If Attention-Deficit Hyperactivity Disorder is suspected, to whom can the family turn? What kinds of specialists do they need? Perfectly, the Diagnosis of Child Attention Deficit Hyperactivity Disorder might be made by professional psychologists who are experts in ADHD or in the diagnosis of mental disorders.
Child psychiatrists, clinical psychologists, developmental/behavioral pediatricians, or behavioral neurologists are preferably appropriately for child differential diagnosis. Clinical social workers may also have such training.
The family can start by talking with the child’s pediatrician or family doctor. Some pediatricians may do the assessment themselves, but they often refer the family to an appropriate mental health specialist they know and trust.
There are also various state and local government agencies and volunteer organizations that can help identify specialists.
|Specialty||Can diagnose ADHD||Can prescribe medication, if needed||Can provide counseling or training|
|Clinical Social Workers||YES||NO||YES|
The National Institute of Mental Health lists the following as possible causes of ADHD-like behavior:
- A sudden change in the child’s life may happen due to the death of a parent or grandparent; parents’ separation/divorce; a parent’s job loss or other family crisis
- Unnoticed seizures
- A center ear illness that causes hearing problems
- Medical disorders that may affect brain functioning
- Underachievement caused by learning disability
- Anxiety or depression.
Ideally, specialists check school and medical records, being particularly alert for school records of hearing or vision problems, and home and classroom environments.
Next, the child is interviewed and observed in order to gather information on the child’s ongoing behavior. Teachers who have worked with many children over the years often develop the reliably accurate judgment
The child’s teachers, parents, babysitters, and others may be interviewed. Tests of intelligence and learning achievement may be administered in an effort to discover any learning disabilities.
All of this information is put together to form a profile of the child’s behavior, which can, in turn, be used to make a diagnosis.
New Diagnosis of Child Attention Deficit Hyperactivity Disorder

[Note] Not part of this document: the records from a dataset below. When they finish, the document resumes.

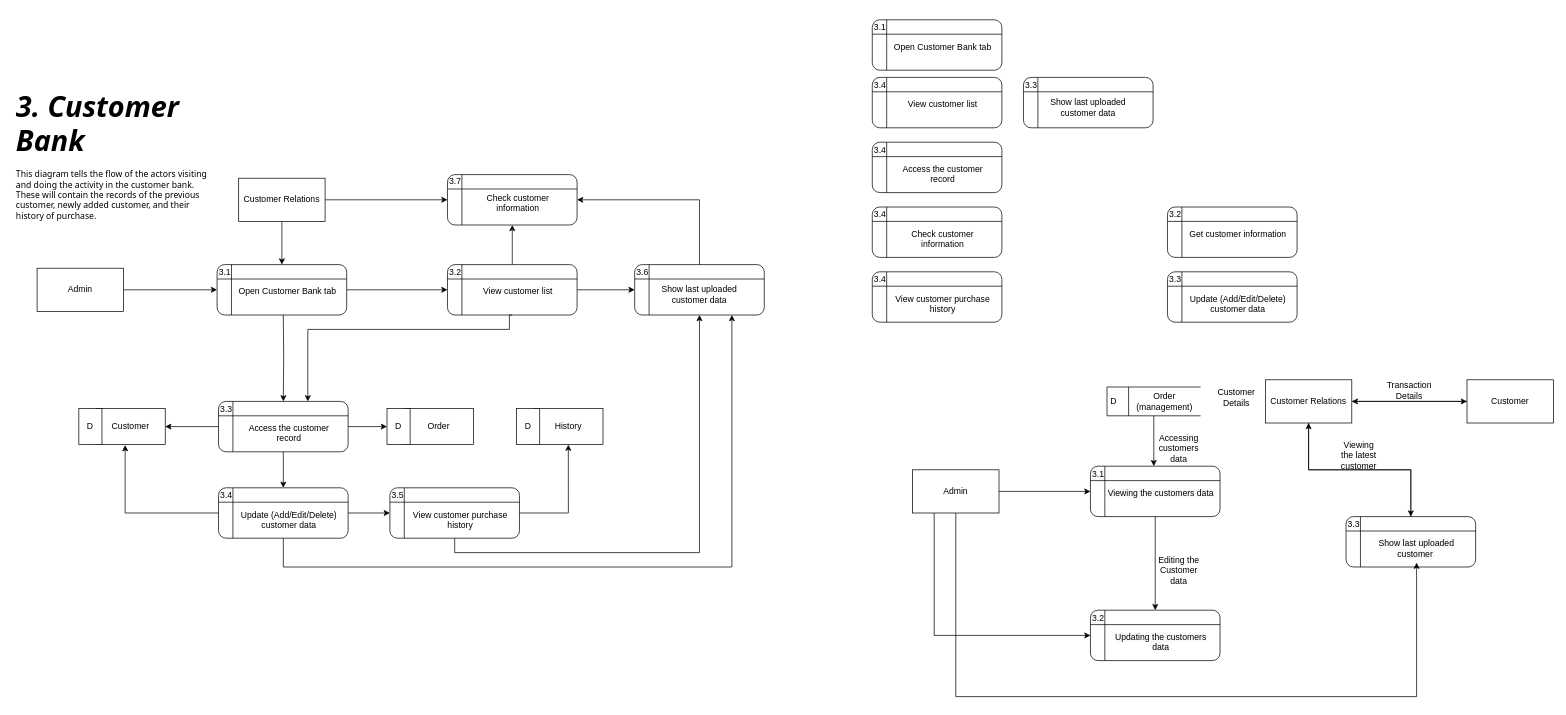
Above: page "Revision Level 2 DFD (Customer Bank)" (5 of 6) of DFD DIAGRAMS.drawio in BryanFabellore/Team_SPOTLIGHT (draw.io), before the change. Source tidied: cells renumbered, new cells numbered last; positions are measured from the earlier drawing's top-left corner, leaving out a move shared by most shapes. Both pictures are drawn from the tidied source at 72%, with x=0, y=0 at pixel (12, 19).
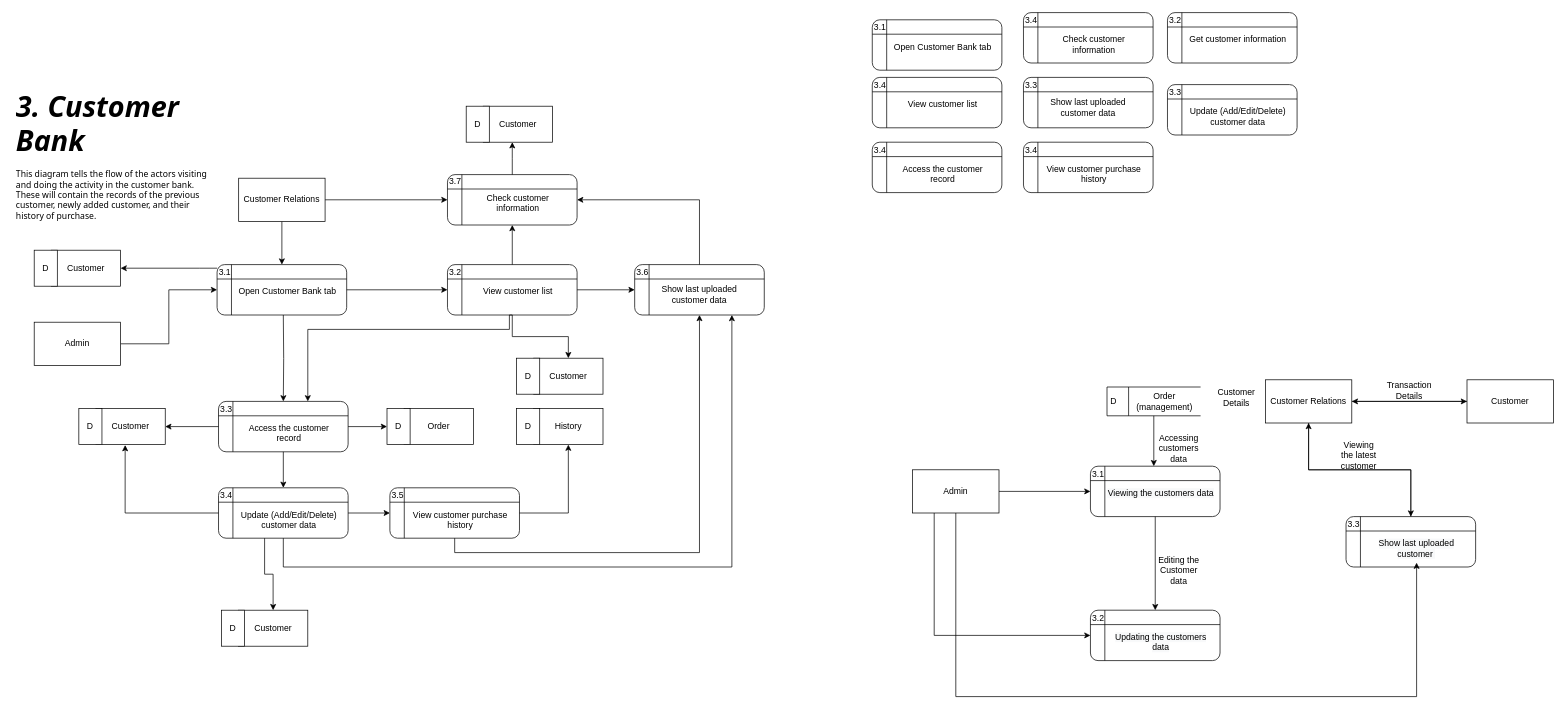
The same page after the edit.

The change refers to these unchanged cells:
```xml
<mxCell id="68" style="shape=internalStorage;whiteSpace=wrap;html=1;backgroundOutline=1;rounded=1;strokeColor=default;fontFamily=Helvetica;fontSize=12;fontColor=default;fillColor=#FFFFFF;" parent="67" vertex="1">
  <mxGeometry x="4" width="180" height="70" as="geometry" />
</mxCell>
<mxCell id="72" style="shape=internalStorage;whiteSpace=wrap;html=1;backgroundOutline=1;rounded=1;strokeColor=default;fontFamily=Helvetica;fontSize=12;fontColor=default;fillColor=#FFFFFF;" parent="71" vertex="1">
  <mxGeometry x="4" width="180" height="70" as="geometry" />
</mxCell>
<mxCell id="76" style="shape=internalStorage;whiteSpace=wrap;html=1;backgroundOutline=1;rounded=1;strokeColor=default;fontFamily=Helvetica;fontSize=12;fontColor=default;fillColor=#FFFFFF;" parent="75" vertex="1">
  <mxGeometry x="4" width="180" height="70" as="geometry" />
</mxCell>
<mxCell id="80" style="shape=internalStorage;whiteSpace=wrap;html=1;backgroundOutline=1;rounded=1;strokeColor=default;fontFamily=Helvetica;fontSize=12;fontColor=default;fillColor=#FFFFFF;" parent="79" vertex="1">
  <mxGeometry x="4" y="5" width="180" height="70" as="geometry" />
</mxCell>
```

Diff of the diagram source:
```diff
@@
     <mxCell id="39" style="group;" parent="1" vertex="1">
-      <mxGeometry x="1600" y="260" width="184" height="70" as="geometry" />
+      <mxGeometry x="1600" y="-10" width="184" height="70" as="geometry" />
     </mxCell>
@@
     <mxCell id="44" style="group;" parent="1" vertex="1">
-      <mxGeometry x="1600" y="350" width="184" height="70" as="geometry" />
+      <mxGeometry x="1600" y="90" width="184" height="70" as="geometry" />
     </mxCell>
@@
     <mxCell id="52" style="group;" parent="1" vertex="1">
-      <mxGeometry x="1190" y="260" width="184" height="70" as="geometry" />
+      <mxGeometry x="1400" y="-10" width="184" height="70" as="geometry" />
     </mxCell>
@@
     <mxCell id="56" style="group;" parent="1" vertex="1">
-      <mxGeometry x="1190" y="350" width="184" height="70" as="geometry" />
+      <mxGeometry x="1400" y="170" width="184" height="70" as="geometry" />
     </mxCell>
@@
     <mxCell id="95" value="Admin" style="rounded=0;whiteSpace=wrap;html=1;strokeColor=default;fontFamily=Helvetica;fontSize=12;fontColor=default;fillColor=#FFFFFF;" parent="1" vertex="1">
-      <mxGeometry x="34" y="345" width="120" height="60" as="geometry" />
+      <mxGeometry x="30" y="420" width="120" height="60" as="geometry" />
     </mxCell>
@@
+    <mxCell id="122" style="group;" parent="1" vertex="1">
+      <mxGeometry x="30" y="320" width="120" height="50" as="geometry" />
+    </mxCell>
+    <mxCell id="123" value="Customer" style="rounded=0;whiteSpace=wrap;html=1;strokeColor=default;fontFamily=Helvetica;fontSize=12;fontColor=default;fillColor=#FFFFFF;" parent="122" vertex="1">
+      <mxGeometry x="23.7" width="96.3" height="50" as="geometry" />
+    </mxCell>
+    <mxCell id="124" value="D" style="rounded=0;whiteSpace=wrap;html=1;strokeColor=default;fontFamily=Helvetica;fontSize=12;fontColor=default;fillColor=#FFFFFF;" parent="122" vertex="1">
+      <mxGeometry width="32.1" height="50" as="geometry" />
+    </mxCell>
+    <mxCell id="125" style="edgeStyle=orthogonalEdgeStyle;rounded=0;jettySize=auto;html=1;entryX=1;entryY=0.5;entryDx=0;entryDy=0;" parent="1" edge="1" source="68" target="123">
+      <mxGeometry relative="1" as="geometry">
+        <Array as="points">
+          <mxPoint x="260" y="345" />
+          <mxPoint x="260" y="345" />
+        </Array>
+      </mxGeometry>
+    </mxCell>
+    <mxCell id="126" style="group;" parent="1" vertex="1">
+      <mxGeometry x="700" y="470" width="120" height="50" as="geometry" />
+    </mxCell>
+    <mxCell id="127" value="Customer" style="rounded=0;whiteSpace=wrap;html=1;strokeColor=default;fontFamily=Helvetica;fontSize=12;fontColor=default;fillColor=#FFFFFF;" parent="126" vertex="1">
+      <mxGeometry x="23.7" width="96.3" height="50" as="geometry" />
+    </mxCell>
+    <mxCell id="128" value="D" style="rounded=0;whiteSpace=wrap;html=1;strokeColor=default;fontFamily=Helvetica;fontSize=12;fontColor=default;fillColor=#FFFFFF;" parent="126" vertex="1">
+      <mxGeometry width="32.1" height="50" as="geometry" />
+    </mxCell>
+    <mxCell id="129" style="edgeStyle=orthogonalEdgeStyle;rounded=0;jettySize=auto;html=1;entryX=0.5;entryY=0;entryDx=0;entryDy=0;" parent="1" edge="1" source="76" target="127">
+      <mxGeometry relative="1" as="geometry" />
+    </mxCell>
+    <mxCell id="130" style="group;" parent="1" vertex="1">
+      <mxGeometry x="630" y="120" width="120" height="50" as="geometry" />
+    </mxCell>
+    <mxCell id="131" value="Customer" style="rounded=0;whiteSpace=wrap;html=1;strokeColor=default;fontFamily=Helvetica;fontSize=12;fontColor=default;fillColor=#FFFFFF;" parent="130" vertex="1">
+      <mxGeometry x="23.7" width="96.3" height="50" as="geometry" />
+    </mxCell>
+    <mxCell id="132" value="D" style="rounded=0;whiteSpace=wrap;html=1;strokeColor=default;fontFamily=Helvetica;fontSize=12;fontColor=default;fillColor=#FFFFFF;" parent="130" vertex="1">
+      <mxGeometry width="32.1" height="50" as="geometry" />
+    </mxCell>
+    <mxCell id="133" style="edgeStyle=orthogonalEdgeStyle;rounded=0;jettySize=auto;html=1;" parent="1" edge="1" source="80">
+      <mxGeometry relative="1" as="geometry">
+        <mxPoint x="694" y="170" as="targetPoint" />
+      </mxGeometry>
+    </mxCell>
+    <mxCell id="134" style="group;" parent="1" vertex="1">
+      <mxGeometry x="290" y="820" width="120" height="50" as="geometry" />
+    </mxCell>
+    <mxCell id="135" value="Customer" style="rounded=0;whiteSpace=wrap;html=1;strokeColor=default;fontFamily=Helvetica;fontSize=12;fontColor=default;fillColor=#FFFFFF;" parent="134" vertex="1">
+      <mxGeometry x="23.7" width="96.3" height="50" as="geometry" />
+    </mxCell>
+    <mxCell id="136" value="D" style="rounded=0;whiteSpace=wrap;html=1;strokeColor=default;fontFamily=Helvetica;fontSize=12;fontColor=default;fillColor=#FFFFFF;" parent="134" vertex="1">
+      <mxGeometry width="32.1" height="50" as="geometry" />
+    </mxCell>
+    <mxCell id="137" style="edgeStyle=orthogonalEdgeStyle;rounded=0;jettySize=auto;html=1;entryX=0.5;entryY=0;entryDx=0;entryDy=0;" parent="1" edge="1" source="72" target="135">
+      <mxGeometry relative="1" as="geometry">
+        <Array as="points">
+          <mxPoint x="350" y="770" />
+          <mxPoint x="362" y="770" />
+        </Array>
+      </mxGeometry>
+    </mxCell>
```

The first Diagnosis of Child Attention Deficit Hyperactivity Disorder was announced in January 2005. Researchers claim the diagnosis, which is based on examination of eye movements, is more than 93% accurate. The study was led by Giorgos Pavlidis at the University of Brunel, UK, who said, “Children with ADHD show the large difference in eye movements compared with normal children.”
The short (ten-minute) test is relatively easy for AD/HD sufferers to sit through and could benefit children as young as three years old. It is also thought that the test might indicate which patients are likely to respond well to drugs.
Is It Really ADHD?
Remember that not everyone who is overly hyperactive, inattentive, or impulsive has Attention-Deficit Hyperactivity Disorder. After all, most of us sometimes blurt out things we don’t mean to say, jump from one task to another, or become disorganized and forgetful. So how can specialists tell if the problem is ADHD?
It’s basically a matter of degree; the diagnosis requires that such behavior is demonstrated to a degree that is inappropriate for the person’s age. The behaviors must appear early in life, before age seven, and continue for at least six months.
The behaviors must create a real handicap in at least two areas of a person’s life, like home and the classroom, or the classroom and on the playground. Thus, an individual who exhibits some symptoms but whose academic performance or social life is not impaired would not be diagnosed with Child Attention-Deficit Hyperactivity Disorder.
Looking at it another way, we’ve already discussed the specific symptoms of Attention-Deficit Hyperactivity Disorder. Specialists also consider several critical questions regarding the quality of those symptoms when determining if a child needs help: Are these behaviors excessive, Long-term, and Pervasive?
In other words, do they occur more often than in other children the same age? Are they a recurrent problem, not just to a momentary condition? Do the behaviors take place in various settings? Professional psychologists can give the solution after Diagnosis of Child Attention Deficit Hyperactivity Disorder with the help of DSM-V-TR.
Recommended Book: ADHD: What Every Parent Needs to Know